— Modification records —
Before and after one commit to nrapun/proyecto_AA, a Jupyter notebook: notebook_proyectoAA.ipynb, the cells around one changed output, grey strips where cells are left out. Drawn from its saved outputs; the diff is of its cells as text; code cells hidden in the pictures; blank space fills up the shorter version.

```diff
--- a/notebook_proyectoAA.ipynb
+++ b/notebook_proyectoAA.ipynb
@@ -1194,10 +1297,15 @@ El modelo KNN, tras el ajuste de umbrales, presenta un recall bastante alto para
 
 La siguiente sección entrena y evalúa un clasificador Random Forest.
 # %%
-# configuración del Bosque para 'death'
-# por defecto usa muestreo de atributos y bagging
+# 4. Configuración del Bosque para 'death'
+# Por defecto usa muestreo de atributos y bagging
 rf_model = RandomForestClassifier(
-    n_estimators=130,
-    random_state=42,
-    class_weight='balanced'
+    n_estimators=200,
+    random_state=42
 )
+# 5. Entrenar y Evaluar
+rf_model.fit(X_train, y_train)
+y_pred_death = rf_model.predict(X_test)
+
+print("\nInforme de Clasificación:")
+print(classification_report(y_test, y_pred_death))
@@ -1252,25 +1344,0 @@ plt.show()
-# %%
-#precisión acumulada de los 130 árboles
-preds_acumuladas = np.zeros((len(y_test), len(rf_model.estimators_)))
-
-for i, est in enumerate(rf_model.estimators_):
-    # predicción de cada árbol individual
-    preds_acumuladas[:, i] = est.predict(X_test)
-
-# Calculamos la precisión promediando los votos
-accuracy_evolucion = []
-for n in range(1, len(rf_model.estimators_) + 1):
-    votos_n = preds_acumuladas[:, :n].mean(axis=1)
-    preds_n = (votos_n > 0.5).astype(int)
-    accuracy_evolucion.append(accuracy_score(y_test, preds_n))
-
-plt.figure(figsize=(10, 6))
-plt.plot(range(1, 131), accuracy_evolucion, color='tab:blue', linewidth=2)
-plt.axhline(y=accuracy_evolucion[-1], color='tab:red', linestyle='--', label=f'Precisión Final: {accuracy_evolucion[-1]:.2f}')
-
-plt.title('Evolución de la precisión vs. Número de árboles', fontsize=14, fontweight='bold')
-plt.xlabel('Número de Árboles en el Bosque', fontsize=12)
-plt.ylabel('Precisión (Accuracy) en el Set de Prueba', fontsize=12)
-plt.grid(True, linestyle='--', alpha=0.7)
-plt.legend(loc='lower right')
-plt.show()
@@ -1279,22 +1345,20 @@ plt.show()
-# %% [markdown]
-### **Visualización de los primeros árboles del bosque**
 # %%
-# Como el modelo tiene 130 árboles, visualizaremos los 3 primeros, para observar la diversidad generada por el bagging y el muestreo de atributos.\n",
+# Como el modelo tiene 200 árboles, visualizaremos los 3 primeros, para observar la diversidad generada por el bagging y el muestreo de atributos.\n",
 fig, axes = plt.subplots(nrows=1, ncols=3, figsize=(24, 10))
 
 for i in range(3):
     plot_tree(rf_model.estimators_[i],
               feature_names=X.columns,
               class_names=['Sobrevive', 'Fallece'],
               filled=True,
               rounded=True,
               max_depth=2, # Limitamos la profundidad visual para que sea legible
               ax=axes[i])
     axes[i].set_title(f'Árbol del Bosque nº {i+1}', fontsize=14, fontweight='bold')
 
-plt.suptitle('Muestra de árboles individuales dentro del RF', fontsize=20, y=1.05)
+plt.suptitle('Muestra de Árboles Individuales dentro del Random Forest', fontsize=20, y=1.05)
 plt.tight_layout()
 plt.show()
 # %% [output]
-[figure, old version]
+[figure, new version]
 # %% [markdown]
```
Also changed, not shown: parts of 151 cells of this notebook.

— Instructions for the task —
Copy all the records exactly so that no character differs from the source.

— Answer below —
Before and after one commit to nrapun/proyecto_AA, a Jupyter notebook: notebook_proyectoAA.ipynb, the cells around one changed output, grey strips where cells are left out. Drawn from its saved outputs; the diff is of its cells as text; code cells hidden in the pictures; blank space fills up the shorter version.

```diff
--- a/notebook_proyectoAA.ipynb
+++ b/notebook_proyectoAA.ipynb
@@ -1194,10 +1297,15 @@ El modelo KNN, tras el ajuste de umbrales, presenta un recall bastante alto para
 
 La siguiente sección entrena y evalúa un clasificador Random Forest.
 # %%
-# configuración del Bosque para 'death'
-# por defecto usa muestreo de atributos y bagging
+# 4. Configuración del Bosque para 'death'
+# Por defecto usa muestreo de atributos y bagging
 rf_model = RandomForestClassifier(
-    n_estimators=130,
-    random_state=42,
-    class_weight='balanced'
+    n_estimators=200,
+    random_state=42
 )
+# 5. Entrenar y Evaluar
+rf_model.fit(X_train, y_train)
+y_pred_death = rf_model.predict(X_test)
+
+print("\nInforme de Clasificación:")
+print(classification_report(y_test, y_pred_death))
@@ -1252,25 +1344,0 @@ plt.show()
-# %%
-#precisión acumulada de los 130 árboles
-preds_acumuladas = np.zeros((len(y_test), len(rf_model.estimators_)))
-
-for i, est in enumerate(rf_model.estimators_):
-    # predicción de cada árbol individual
-    preds_acumuladas[:, i] = est.predict(X_test)
-
-# Calculamos la precisión promediando los votos
-accuracy_evolucion = []
-for n in range(1, len(rf_model.estimators_) + 1):
-    votos_n = preds_acumuladas[:, :n].mean(axis=1)
-    preds_n = (votos_n > 0.5).astype(int)
-    accuracy_evolucion.append(accuracy_score(y_test, preds_n))
-
-plt.figure(figsize=(10, 6))
-plt.plot(range(1, 131), accuracy_evolucion, color='tab:blue', linewidth=2)
-plt.axhline(y=accuracy_evolucion[-1], color='tab:red', linestyle='--', label=f'Precisión Final: {accuracy_evolucion[-1]:.2f}')
-
-plt.title('Evolución de la precisión vs. Número de árboles', fontsize=14, fontweight='bold')
-plt.xlabel('Número de Árboles en el Bosque', fontsize=12)
-plt.ylabel('Precisión (Accuracy) en el Set de Prueba', fontsize=12)
-plt.grid(True, linestyle='--', alpha=0.7)
-plt.legend(loc='lower right')
-plt.show()
@@ -1279,22 +1345,20 @@ plt.show()
-# %% [markdown]
-### **Visualización de los primeros árboles del bosque**
 # %%
-# Como el modelo tiene 130 árboles, visualizaremos los 3 primeros, para observar la diversidad generada por el bagging y el muestreo de atributos.\n",
+# Como el modelo tiene 200 árboles, visualizaremos los 3 primeros, para observar la diversidad generada por el bagging y el muestreo de atributos.\n",
 fig, axes = plt.subplots(nrows=1, ncols=3, figsize=(24, 10))
 
 for i in range(3):
     plot_tree(rf_model.estimators_[i],
               feature_names=X.columns,
               class_names=['Sobrevive', 'Fallece'],
               filled=True,
               rounded=True,
               max_depth=2, # Limitamos la profundidad visual para que sea legible
               ax=axes[i])
     axes[i].set_title(f'Árbol del Bosque nº {i+1}', fontsize=14, fontweight='bold')
 
-plt.suptitle('Muestra de árboles individuales dentro del RF', fontsize=20, y=1.05)
+plt.suptitle('Muestra de Árboles Individuales dentro del Random Forest', fontsize=20, y=1.05)
 plt.tight_layout()
 plt.show()
 # %% [output]
-[figure, old version]
+[figure, new version]
 # %% [markdown]
```
Also changed, not shown: parts of 151 cells of this notebook.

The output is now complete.